When Kandelle Olson of Upsala bought the American quarter horse/mustang cross “Dollar” for 50 cents she never dreamed he would become a great competitive trail riding horse.
“He was an ‘oops baby.’ A friend of mine came home one day and realized the mustang stallion had gotten into the pasture where her mare was grazing,” she said.
Eleven months later, Dollar was born. Since Olson’s friend wanted him go to a good home, she offered him to Olson.
Initially the plan was to train Dollar and sell him, Olson said. But it didn’t take long for the yellow dun to find his way into her heart.
“He has such a great personality,” she said.
When Olson trains horses, she believes in making it as natural as possible. One way she introduces them to items that have the potential of scaring them, such as tarps, is to feed them near or on it.

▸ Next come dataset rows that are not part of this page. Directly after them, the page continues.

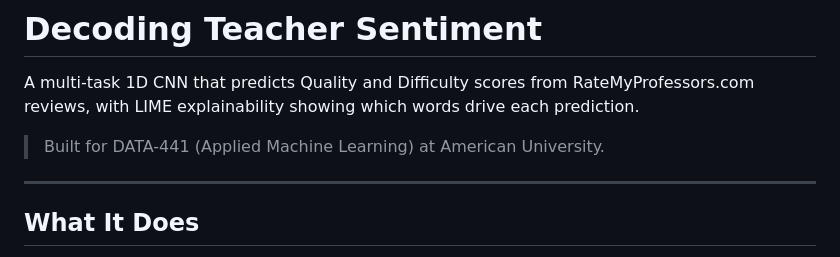
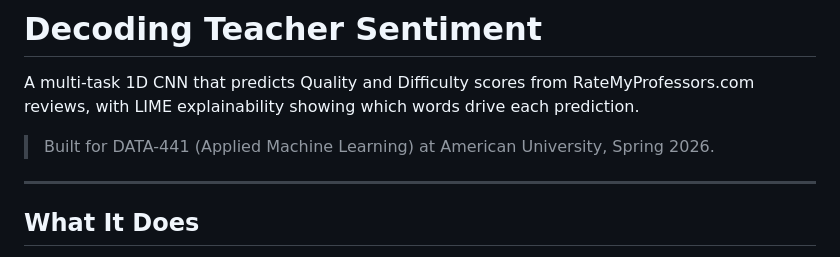
Before and after one commit to jsmarkertjs/decoding-teacher-sentiment, a Markdown page: README.md, the part around the change. Drawn GitHub-style.

Commit message:
Revise project description for Spring 2026
Updated course term in project description.

```diff
--- a/README.md
+++ b/README.md
@@ -2,7 +2,7 @@
 
 A multi-task 1D CNN that predicts Quality and Difficulty scores from RateMyProfessors.com reviews, with LIME explainability showing which words drive each prediction.
 
-> Built for DATA-441 (Applied Machine Learning) at American University.
+> Built for DATA-441 (Applied Machine Learning) at American University, Spring 2026.
 
 ---
 
```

“When the horses are younger I put a lot of stuff in their pasture to desensitize them in a natural way. I find it’s easier for the horse, because it allows them to think it through without being pushed by the handler. They do it at their own pace,” Olson said.
Olson also likes to train her horses while she is trail riding. It gives them the experience of being away from the safety of home and prepares them to face anything that may come their way.
About seven years ago, Johnson started competing in competitive trail riding. Even though Dollar was only 3 and inexperienced, they placed second.
“I thought it would be interesting to try out. I had some friends who had some older and more experienced horses. But Dollar did it all and we did it well enough to place,”Olson said.
In competitive trail riding there are a wide variety of obstacles, such as logs, debris, long and narrow bridges, suspension bridges, an embankment with water and more that the horse and rider need to pass through. Since most events are timed, Olson said it adds pressure and speed.
“I love letting him run. He is fast,” Olson said.
Most competitions have 12-18 obstacles. Some timed events are arranged to let the horse and rider clear as many obstacles as they possibly can within three minutes.
But the concept of going through obstacle courses is not new to Olson. For many years she belonged to the Morrison County Sheriff’s Posse.
“Every year you had to go through an obstacle course to certify your horse. It was just fun to get together with the others and come up with obstacles you might encounter during a posse. It also gave you a chance to see how well you could handle your horse and how your horse would react to a strange and unknown situation,” Olson said.
That included standing right next to a squad car blasting its sirens and lights, Olson said.
At that time, she rode her grey Egyptian Arabian “Hebet.” Despite that she was an Arabian and the breed is well-known for its hot temper, she was quite calm, Olson said.
“People had a hard time believing she was an Arabian because of how mellow she was,” she said.
That became even more evident the time when a helicopter flew over them and landed nearby and she remained asleep, Olson said.
Even though Olson trains her horses well, competitive trail riding doesn’t come without a few challenges along the way. She has learned to just take it as it comes.
Even when Dollar hesitates to go in a certain direction or over an obstacle, Olson finds it easiest to just focus on where she’s going. Many make the mistake of looking straight at the ground, which can create an imbalance and confusion.
One common obstacle many horses hesitate at is the embankment that leads into water.
“A lot of horses don’t want to do it, because they don’t expect to go into the water at that kind of angle. It scares them,” Olson said.
It is one of the obstacles Dollar usually hesitates at, but it doesn’t take much for him to decide to trust Olson after all. The two have a strong bond, Olson said, “We’ve gone through a lot of rivers and into lakes. That has helped us with going through the water obstacles,” Olson said.
Another obstacle that makes Dollar nervous is the suspension bridge. At first he will walk onto it carefully, but about halfway across, he’ll hurry up to get off it.
For equipment, Olson prefers to use a lighter western saddle without the horn. It allows her more freedom in the saddle and the horn is not in the way when climbing hills or jumping, Olson said.
The competitive trail riding has taken Olson and her horse across Minnesota. In addition, she and her friends also like to meet up and go trail riding and camping.
“It’s so much fun. I recommend anyone to try it,” she said.